### Action item:
Every line of the listing below must be printed again exactly, apart from its pictures.

### Data for the task:
-----
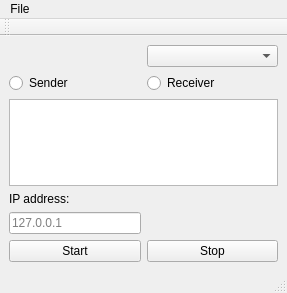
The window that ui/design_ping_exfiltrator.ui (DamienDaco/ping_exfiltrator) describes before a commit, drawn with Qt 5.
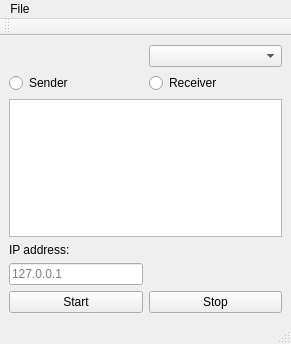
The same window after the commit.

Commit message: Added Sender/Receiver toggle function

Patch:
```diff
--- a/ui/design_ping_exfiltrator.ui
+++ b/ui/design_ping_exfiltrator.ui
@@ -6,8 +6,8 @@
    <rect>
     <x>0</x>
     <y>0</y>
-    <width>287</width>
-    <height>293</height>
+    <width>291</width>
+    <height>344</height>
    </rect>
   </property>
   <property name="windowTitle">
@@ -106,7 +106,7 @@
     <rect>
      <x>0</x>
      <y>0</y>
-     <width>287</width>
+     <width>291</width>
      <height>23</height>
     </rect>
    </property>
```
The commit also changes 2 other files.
-----
### Answer to this exercise:
The window that ui/design_ping_exfiltrator.ui (DamienDaco/ping_exfiltrator) describes before a commit, drawn with Qt 5.
The same window after the commit.

Commit message: Added Sender/Receiver toggle function

Patch:
```diff
--- a/ui/design_ping_exfiltrator.ui
+++ b/ui/design_ping_exfiltrator.ui
@@ -6,8 +6,8 @@
    <rect>
     <x>0</x>
     <y>0</y>
-    <width>287</width>
-    <height>293</height>
+    <width>291</width>
+    <height>344</height>
    </rect>
   </property>
   <property name="windowTitle">
@@ -106,7 +106,7 @@
     <rect>
      <x>0</x>
      <y>0</y>
-     <width>287</width>
+     <width>291</width>
      <height>23</height>
     </rect>
    </property>
```
The commit also changes 2 other files.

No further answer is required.